▸ **WHAT YOU ARE ASKED TO DO**
Reproduce the records below exactly, with nothing altered.

——————

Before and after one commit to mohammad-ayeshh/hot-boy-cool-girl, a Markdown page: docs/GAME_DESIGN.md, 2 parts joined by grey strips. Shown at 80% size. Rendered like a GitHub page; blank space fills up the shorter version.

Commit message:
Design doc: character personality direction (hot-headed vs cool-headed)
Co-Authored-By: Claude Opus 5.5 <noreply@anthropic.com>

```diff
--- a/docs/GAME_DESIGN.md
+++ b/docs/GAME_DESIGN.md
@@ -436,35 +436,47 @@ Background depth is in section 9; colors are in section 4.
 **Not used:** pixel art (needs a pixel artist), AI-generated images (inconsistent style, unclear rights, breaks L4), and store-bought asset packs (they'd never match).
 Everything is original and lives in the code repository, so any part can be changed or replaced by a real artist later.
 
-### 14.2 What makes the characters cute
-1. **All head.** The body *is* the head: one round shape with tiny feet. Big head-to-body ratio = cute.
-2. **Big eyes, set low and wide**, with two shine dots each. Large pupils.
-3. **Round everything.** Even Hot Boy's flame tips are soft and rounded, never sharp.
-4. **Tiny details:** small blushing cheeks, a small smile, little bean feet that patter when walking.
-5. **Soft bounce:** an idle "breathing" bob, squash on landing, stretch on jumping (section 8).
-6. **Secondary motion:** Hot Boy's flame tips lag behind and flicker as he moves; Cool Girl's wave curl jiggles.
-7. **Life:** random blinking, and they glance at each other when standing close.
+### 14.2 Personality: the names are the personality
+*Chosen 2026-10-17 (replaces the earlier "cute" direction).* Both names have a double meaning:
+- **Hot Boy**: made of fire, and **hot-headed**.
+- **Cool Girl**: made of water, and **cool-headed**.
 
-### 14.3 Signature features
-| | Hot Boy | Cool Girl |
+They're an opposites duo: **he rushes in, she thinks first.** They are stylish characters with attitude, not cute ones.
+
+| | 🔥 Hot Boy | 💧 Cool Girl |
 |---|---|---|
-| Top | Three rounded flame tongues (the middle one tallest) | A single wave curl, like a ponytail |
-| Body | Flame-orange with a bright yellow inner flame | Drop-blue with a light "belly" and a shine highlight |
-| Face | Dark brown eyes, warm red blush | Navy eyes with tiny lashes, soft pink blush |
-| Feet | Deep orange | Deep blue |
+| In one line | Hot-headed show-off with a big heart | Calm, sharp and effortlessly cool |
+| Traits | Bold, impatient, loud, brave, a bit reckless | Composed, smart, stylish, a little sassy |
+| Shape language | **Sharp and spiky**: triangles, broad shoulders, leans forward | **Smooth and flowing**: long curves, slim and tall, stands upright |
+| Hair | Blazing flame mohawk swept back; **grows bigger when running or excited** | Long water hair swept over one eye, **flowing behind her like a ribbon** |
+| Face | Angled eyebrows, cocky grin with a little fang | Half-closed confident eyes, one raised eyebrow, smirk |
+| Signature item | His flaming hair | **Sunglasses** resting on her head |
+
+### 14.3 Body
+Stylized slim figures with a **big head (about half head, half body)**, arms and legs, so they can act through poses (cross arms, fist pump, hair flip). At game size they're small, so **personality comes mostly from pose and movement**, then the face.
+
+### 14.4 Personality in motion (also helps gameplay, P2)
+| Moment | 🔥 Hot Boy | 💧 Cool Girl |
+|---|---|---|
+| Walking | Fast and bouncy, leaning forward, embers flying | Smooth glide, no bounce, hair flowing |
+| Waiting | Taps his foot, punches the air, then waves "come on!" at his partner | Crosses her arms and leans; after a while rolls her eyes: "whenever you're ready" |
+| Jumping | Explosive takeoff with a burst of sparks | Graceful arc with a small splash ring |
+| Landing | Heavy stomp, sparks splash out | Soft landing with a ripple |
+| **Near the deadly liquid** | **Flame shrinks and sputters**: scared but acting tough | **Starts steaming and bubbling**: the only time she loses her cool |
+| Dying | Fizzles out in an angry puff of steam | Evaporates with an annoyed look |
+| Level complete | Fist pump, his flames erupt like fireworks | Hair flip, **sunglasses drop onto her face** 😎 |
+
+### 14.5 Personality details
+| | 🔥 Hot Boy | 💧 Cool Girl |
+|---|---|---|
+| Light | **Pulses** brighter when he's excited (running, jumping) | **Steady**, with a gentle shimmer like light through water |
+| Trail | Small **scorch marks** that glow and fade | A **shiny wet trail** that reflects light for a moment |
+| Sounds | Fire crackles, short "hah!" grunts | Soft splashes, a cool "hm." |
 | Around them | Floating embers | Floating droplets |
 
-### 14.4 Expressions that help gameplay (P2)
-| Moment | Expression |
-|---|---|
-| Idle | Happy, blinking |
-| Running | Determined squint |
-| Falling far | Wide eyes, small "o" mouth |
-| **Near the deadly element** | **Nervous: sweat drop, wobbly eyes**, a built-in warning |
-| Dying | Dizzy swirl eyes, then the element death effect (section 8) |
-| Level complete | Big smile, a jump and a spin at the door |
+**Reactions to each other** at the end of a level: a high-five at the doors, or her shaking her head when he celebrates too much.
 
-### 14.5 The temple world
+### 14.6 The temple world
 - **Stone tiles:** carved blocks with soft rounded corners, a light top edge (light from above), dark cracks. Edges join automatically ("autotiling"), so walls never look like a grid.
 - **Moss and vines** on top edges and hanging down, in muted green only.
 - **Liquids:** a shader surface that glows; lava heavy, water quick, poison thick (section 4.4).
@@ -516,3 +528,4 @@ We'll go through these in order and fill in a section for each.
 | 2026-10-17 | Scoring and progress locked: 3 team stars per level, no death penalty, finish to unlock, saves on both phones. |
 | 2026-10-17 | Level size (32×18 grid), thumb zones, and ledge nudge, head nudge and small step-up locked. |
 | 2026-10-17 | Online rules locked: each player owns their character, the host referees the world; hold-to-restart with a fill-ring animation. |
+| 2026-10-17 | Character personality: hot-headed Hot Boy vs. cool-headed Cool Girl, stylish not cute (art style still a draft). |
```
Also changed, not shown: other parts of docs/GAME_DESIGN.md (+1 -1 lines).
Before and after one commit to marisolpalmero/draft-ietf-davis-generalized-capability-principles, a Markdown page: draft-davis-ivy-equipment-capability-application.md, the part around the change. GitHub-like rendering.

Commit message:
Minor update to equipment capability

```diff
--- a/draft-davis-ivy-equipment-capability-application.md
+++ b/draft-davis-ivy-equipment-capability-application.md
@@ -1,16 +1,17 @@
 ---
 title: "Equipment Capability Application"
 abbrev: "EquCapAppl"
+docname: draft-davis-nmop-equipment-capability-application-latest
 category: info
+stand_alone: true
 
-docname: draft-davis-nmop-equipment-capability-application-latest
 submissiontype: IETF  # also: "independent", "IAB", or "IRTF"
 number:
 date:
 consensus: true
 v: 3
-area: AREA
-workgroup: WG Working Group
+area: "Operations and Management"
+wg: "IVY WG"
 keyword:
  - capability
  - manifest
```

——————

▸ **OUTPUT OF THE EXERCISE**
Before and after one commit to mohammad-ayeshh/hot-boy-cool-girl, a Markdown page: docs/GAME_DESIGN.md, 2 parts joined by grey strips. Shown at 80% size. Rendered like a GitHub page; blank space fills up the shorter version.

Commit message:
Design doc: character personality direction (hot-headed vs cool-headed)
Co-Authored-By: Claude Opus 5.5 <noreply@anthropic.com>

```diff
--- a/docs/GAME_DESIGN.md
+++ b/docs/GAME_DESIGN.md
@@ -436,35 +436,47 @@ Background depth is in section 9; colors are in section 4.
 **Not used:** pixel art (needs a pixel artist), AI-generated images (inconsistent style, unclear rights, breaks L4), and store-bought asset packs (they'd never match).
 Everything is original and lives in the code repository, so any part can be changed or replaced by a real artist later.
 
-### 14.2 What makes the characters cute
-1. **All head.** The body *is* the head: one round shape with tiny feet. Big head-to-body ratio = cute.
-2. **Big eyes, set low and wide**, with two shine dots each. Large pupils.
-3. **Round everything.** Even Hot Boy's flame tips are soft and rounded, never sharp.
-4. **Tiny details:** small blushing cheeks, a small smile, little bean feet that patter when walking.
-5. **Soft bounce:** an idle "breathing" bob, squash on landing, stretch on jumping (section 8).
-6. **Secondary motion:** Hot Boy's flame tips lag behind and flicker as he moves; Cool Girl's wave curl jiggles.
-7. **Life:** random blinking, and they glance at each other when standing close.
+### 14.2 Personality: the names are the personality
+*Chosen 2026-10-17 (replaces the earlier "cute" direction).* Both names have a double meaning:
+- **Hot Boy**: made of fire, and **hot-headed**.
+- **Cool Girl**: made of water, and **cool-headed**.
 
-### 14.3 Signature features
-| | Hot Boy | Cool Girl |
+They're an opposites duo: **he rushes in, she thinks first.** They are stylish characters with attitude, not cute ones.
+
+| | 🔥 Hot Boy | 💧 Cool Girl |
 |---|---|---|
-| Top | Three rounded flame tongues (the middle one tallest) | A single wave curl, like a ponytail |
-| Body | Flame-orange with a bright yellow inner flame | Drop-blue with a light "belly" and a shine highlight |
-| Face | Dark brown eyes, warm red blush | Navy eyes with tiny lashes, soft pink blush |
-| Feet | Deep orange | Deep blue |
+| In one line | Hot-headed show-off with a big heart | Calm, sharp and effortlessly cool |
+| Traits | Bold, impatient, loud, brave, a bit reckless | Composed, smart, stylish, a little sassy |
+| Shape language | **Sharp and spiky**: triangles, broad shoulders, leans forward | **Smooth and flowing**: long curves, slim and tall, stands upright |
+| Hair | Blazing flame mohawk swept back; **grows bigger when running or excited** | Long water hair swept over one eye, **flowing behind her like a ribbon** |
+| Face | Angled eyebrows, cocky grin with a little fang | Half-closed confident eyes, one raised eyebrow, smirk |
+| Signature item | His flaming hair | **Sunglasses** resting on her head |
+
+### 14.3 Body
+Stylized slim figures with a **big head (about half head, half body)**, arms and legs, so they can act through poses (cross arms, fist pump, hair flip). At game size they're small, so **personality comes mostly from pose and movement**, then the face.
+
+### 14.4 Personality in motion (also helps gameplay, P2)
+| Moment | 🔥 Hot Boy | 💧 Cool Girl |
+|---|---|---|
+| Walking | Fast and bouncy, leaning forward, embers flying | Smooth glide, no bounce, hair flowing |
+| Waiting | Taps his foot, punches the air, then waves "come on!" at his partner | Crosses her arms and leans; after a while rolls her eyes: "whenever you're ready" |
+| Jumping | Explosive takeoff with a burst of sparks | Graceful arc with a small splash ring |
+| Landing | Heavy stomp, sparks splash out | Soft landing with a ripple |
+| **Near the deadly liquid** | **Flame shrinks and sputters**: scared but acting tough | **Starts steaming and bubbling**: the only time she loses her cool |
+| Dying | Fizzles out in an angry puff of steam | Evaporates with an annoyed look |
+| Level complete | Fist pump, his flames erupt like fireworks | Hair flip, **sunglasses drop onto her face** 😎 |
+
+### 14.5 Personality details
+| | 🔥 Hot Boy | 💧 Cool Girl |
+|---|---|---|
+| Light | **Pulses** brighter when he's excited (running, jumping) | **Steady**, with a gentle shimmer like light through water |
+| Trail | Small **scorch marks** that glow and fade | A **shiny wet trail** that reflects light for a moment |
+| Sounds | Fire crackles, short "hah!" grunts | Soft splashes, a cool "hm." |
 | Around them | Floating embers | Floating droplets |
 
-### 14.4 Expressions that help gameplay (P2)
-| Moment | Expression |
-|---|---|
-| Idle | Happy, blinking |
-| Running | Determined squint |
-| Falling far | Wide eyes, small "o" mouth |
-| **Near the deadly element** | **Nervous: sweat drop, wobbly eyes**, a built-in warning |
-| Dying | Dizzy swirl eyes, then the element death effect (section 8) |
-| Level complete | Big smile, a jump and a spin at the door |
+**Reactions to each other** at the end of a level: a high-five at the doors, or her shaking her head when he celebrates too much.
 
-### 14.5 The temple world
+### 14.6 The temple world
 - **Stone tiles:** carved blocks with soft rounded corners, a light top edge (light from above), dark cracks. Edges join automatically ("autotiling"), so walls never look like a grid.
 - **Moss and vines** on top edges and hanging down, in muted green only.
 - **Liquids:** a shader surface that glows; lava heavy, water quick, poison thick (section 4.4).
@@ -516,3 +528,4 @@ We'll go through these in order and fill in a section for each.
 | 2026-10-17 | Scoring and progress locked: 3 team stars per level, no death penalty, finish to unlock, saves on both phones. |
 | 2026-10-17 | Level size (32×18 grid), thumb zones, and ledge nudge, head nudge and small step-up locked. |
 | 2026-10-17 | Online rules locked: each player owns their character, the host referees the world; hold-to-restart with a fill-ring animation. |
+| 2026-10-17 | Character personality: hot-headed Hot Boy vs. cool-headed Cool Girl, stylish not cute (art style still a draft). |
```
Also changed, not shown: other parts of docs/GAME_DESIGN.md (+1 -1 lines).
Before and after one commit to marisolpalmero/draft-ietf-davis-generalized-capability-principles, a Markdown page: draft-davis-ivy-equipment-capability-application.md, the part around the change. GitHub-like rendering.

Commit message:
Minor update to equipment capability

```diff
--- a/draft-davis-ivy-equipment-capability-application.md
+++ b/draft-davis-ivy-equipment-capability-application.md
@@ -1,16 +1,17 @@
 ---
 title: "Equipment Capability Application"
 abbrev: "EquCapAppl"
+docname: draft-davis-nmop-equipment-capability-application-latest
 category: info
+stand_alone: true
 
-docname: draft-davis-nmop-equipment-capability-application-latest
 submissiontype: IETF  # also: "independent", "IAB", or "IRTF"
 number:
 date:
 consensus: true
 v: 3
-area: AREA
-workgroup: WG Working Group
+area: "Operations and Management"
+wg: "IVY WG"
 keyword:
  - capability
  - manifest
```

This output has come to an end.